__Problem requirements__
Identify each line below containing the string "Programacion" and copy it.

__Supplied material__
......

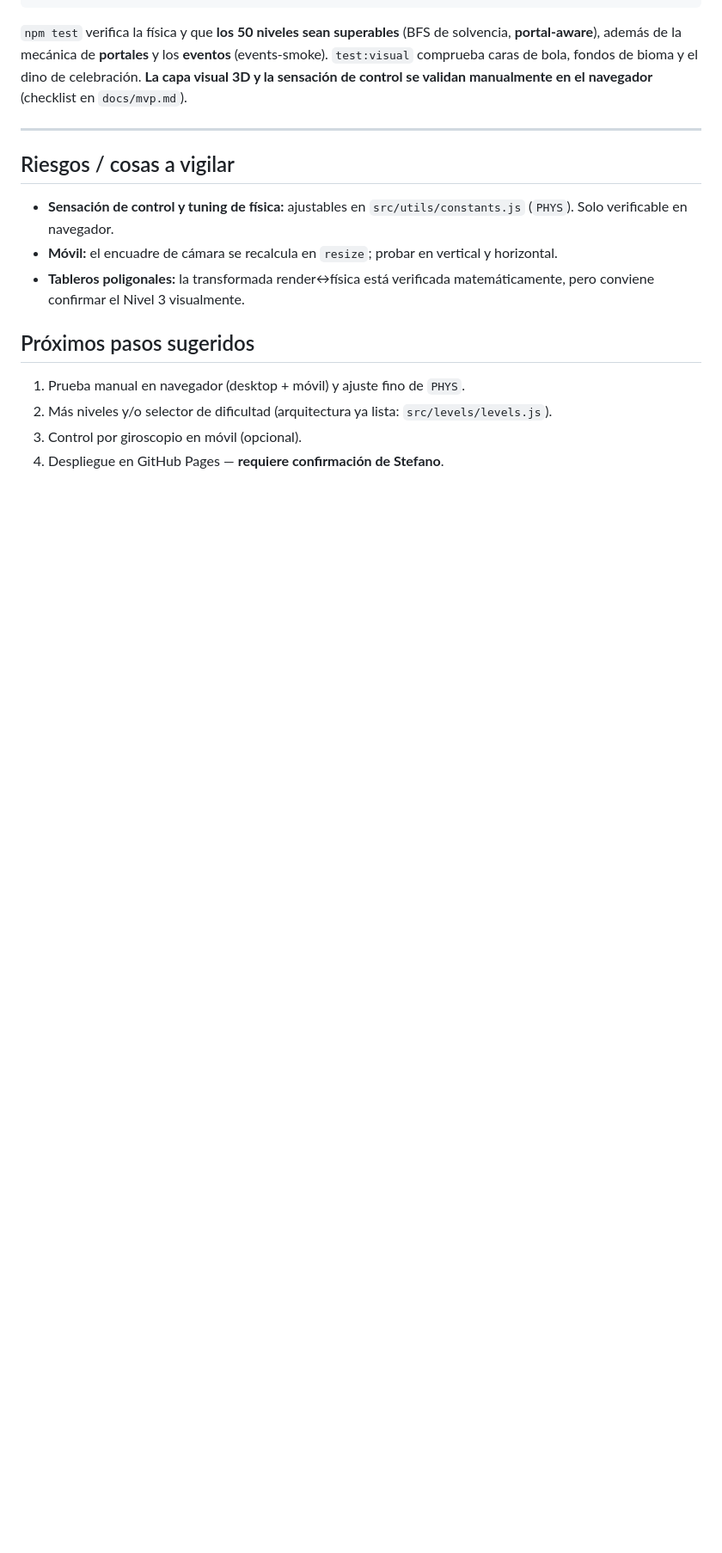
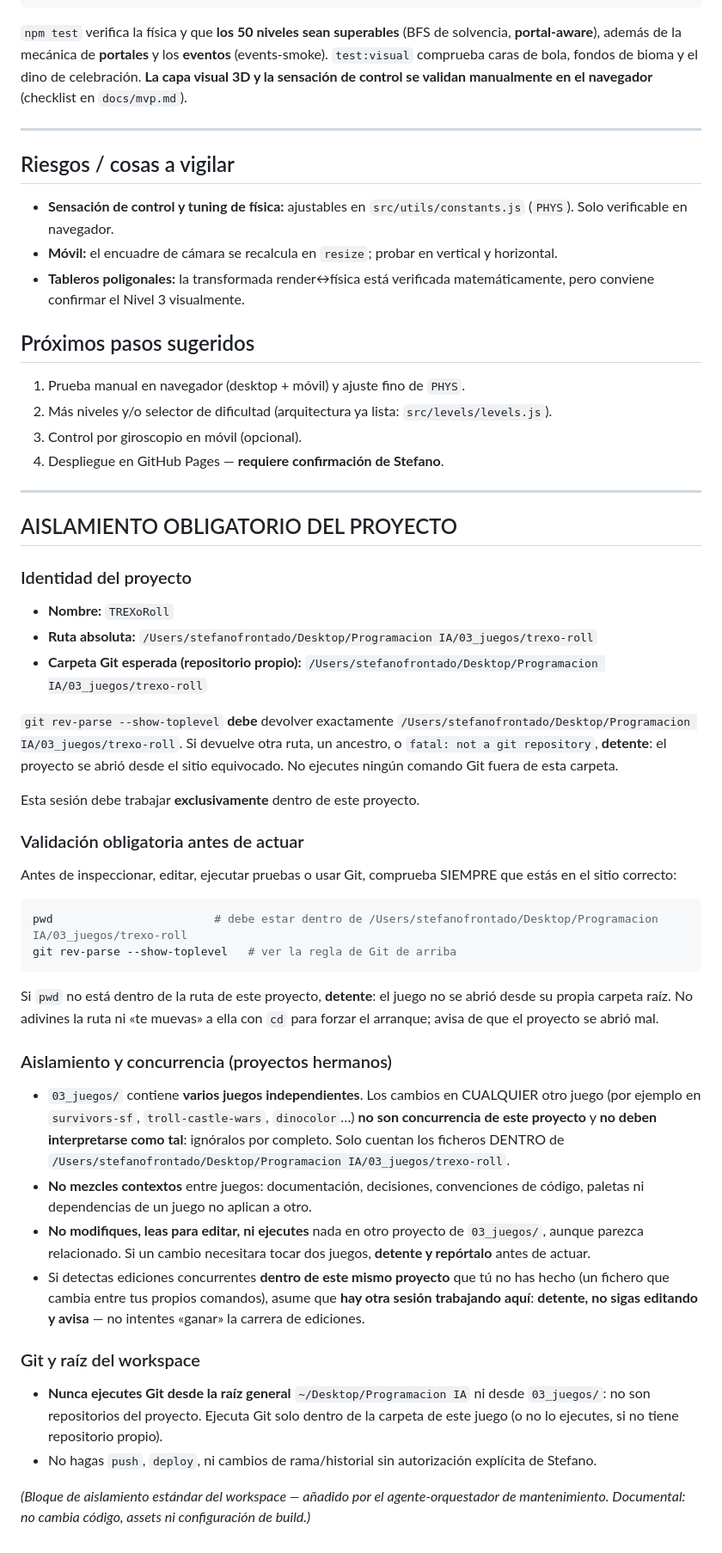
Before and after one commit to St885/trexo-roll, a Markdown page: CLAUDE.md, the part around the change. Shown at 86% size. Drawn GitHub-style; blank space fills up the shorter version.

Commit message:
docs(claude): add mandatory project-isolation block to CLAUDE.md

````diff
--- a/CLAUDE.md
+++ b/CLAUDE.md
@@ -84,3 +84,58 @@ npm run test:visual     # ejerce el dibujo Canvas 2D y la construcción 3D (sin
 2. Más niveles y/o selector de dificultad (arquitectura ya lista: `src/levels/levels.js`).
 3. Control por giroscopio en móvil (opcional).
 4. Despliegue en GitHub Pages — **requiere confirmación de Stefano**.
+
+---
+
+## AISLAMIENTO OBLIGATORIO DEL PROYECTO
+
+### Identidad del proyecto
+
+- **Nombre:** `TREXoRoll`
+- **Ruta absoluta:** `/Users/stefanofrontado/Desktop/Programacion IA/03_juegos/trexo-roll`
+- **Carpeta Git esperada (repositorio propio):** `/Users/stefanofrontado/Desktop/Programacion IA/03_juegos/trexo-roll`
+
+`git rev-parse --show-toplevel` **debe** devolver exactamente `/Users/stefanofrontado/Desktop/Programacion IA/03_juegos/trexo-roll`. Si devuelve otra ruta,
+un ancestro, o `fatal: not a git repository`, **detente**: el proyecto se abrió desde el sitio
+equivocado. No ejecutes ningún comando Git fuera de esta carpeta.
+
+Esta sesión debe trabajar **exclusivamente** dentro de este proyecto.
+
+### Validación obligatoria antes de actuar
+
+Antes de inspeccionar, editar, ejecutar pruebas o usar Git, comprueba SIEMPRE que estás en el
+sitio correcto:
+
+```bash
+pwd                        # debe estar dentro de /Users/stefanofrontado/Desktop/Programacion IA/03_juegos/trexo-roll
+git rev-parse --show-toplevel   # ver la regla de Git de arriba
+```
+
+Si `pwd` no está dentro de la ruta de este proyecto, **detente**: el juego no se abrió desde su
+propia carpeta raíz. No adivines la ruta ni «te muevas» a ella con `cd` para forzar el arranque;
+avisa de que el proyecto se abrió mal.
+
+### Aislamiento y concurrencia (proyectos hermanos)
+
+- `03_juegos/` contiene **varios juegos independientes**. Los cambios en CUALQUIER otro juego
+  (por ejemplo en `survivors-sf`, `troll-castle-wars`, `dinocolor`…) **no son concurrencia de
+  este proyecto** y **no deben interpretarse como tal**: ignóralos por completo. Solo cuentan los
+  ficheros DENTRO de `/Users/stefanofrontado/Desktop/Programacion IA/03_juegos/trexo-roll`.
+- **No mezcles contextos** entre juegos: documentación, decisiones, convenciones de código,
+  paletas ni dependencias de un juego no aplican a otro.
+- **No modifiques, leas para editar, ni ejecutes** nada en otro proyecto de `03_juegos/`, aunque
+  parezca relacionado. Si un cambio necesitara tocar dos juegos, **detente y repórtalo** antes de
+  actuar.
+- Si detectas ediciones concurrentes **dentro de este mismo proyecto** que tú no has hecho (un
+  fichero que cambia entre tus propios comandos), asume que **hay otra sesión trabajando aquí**:
+  **detente, no sigas editando y avisa** — no intentes «ganar» la carrera de ediciones.
+
+### Git y raíz del workspace
+
+- **Nunca ejecutes Git desde la raíz general** `~/Desktop/Programacion IA` ni desde
+  `03_juegos/`: no son repositorios del proyecto. Ejecuta Git solo dentro de la carpeta de este
+  juego (o no lo ejecutes, si no tiene repositorio propio).
+- No hagas `push`, `deploy`, ni cambios de rama/historial sin autorización explícita de Stefano.
+
+*(Bloque de aislamiento estándar del workspace — añadido por el agente-orquestador de
+mantenimiento. Documental: no cambia código, assets ni configuración de build.)*
````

......

__Solution for this exercise__
+- **Ruta absoluta:** `/Users/stefanofrontado/Desktop/Programacion IA/03_juegos/trexo-roll`
+- **Carpeta Git esperada (repositorio propio):** `/Users/stefanofrontado/Desktop/Programacion IA/03_juegos/trexo-roll`
+`git rev-parse --show-toplevel` **debe** devolver exactamente `/Users/stefanofrontado/Desktop/Programacion IA/03_juegos/trexo-roll`. Si devuelve otra ruta,
+pwd                        # debe estar dentro de /Users/stefanofrontado/Desktop/Programacion IA/03_juegos/trexo-roll
+  ficheros DENTRO de `/Users/stefanofrontado/Desktop/Programacion IA/03_juegos/trexo-roll`.
+- **Nunca ejecutes Git desde la raíz general** `~/Desktop/Programacion IA` ni desde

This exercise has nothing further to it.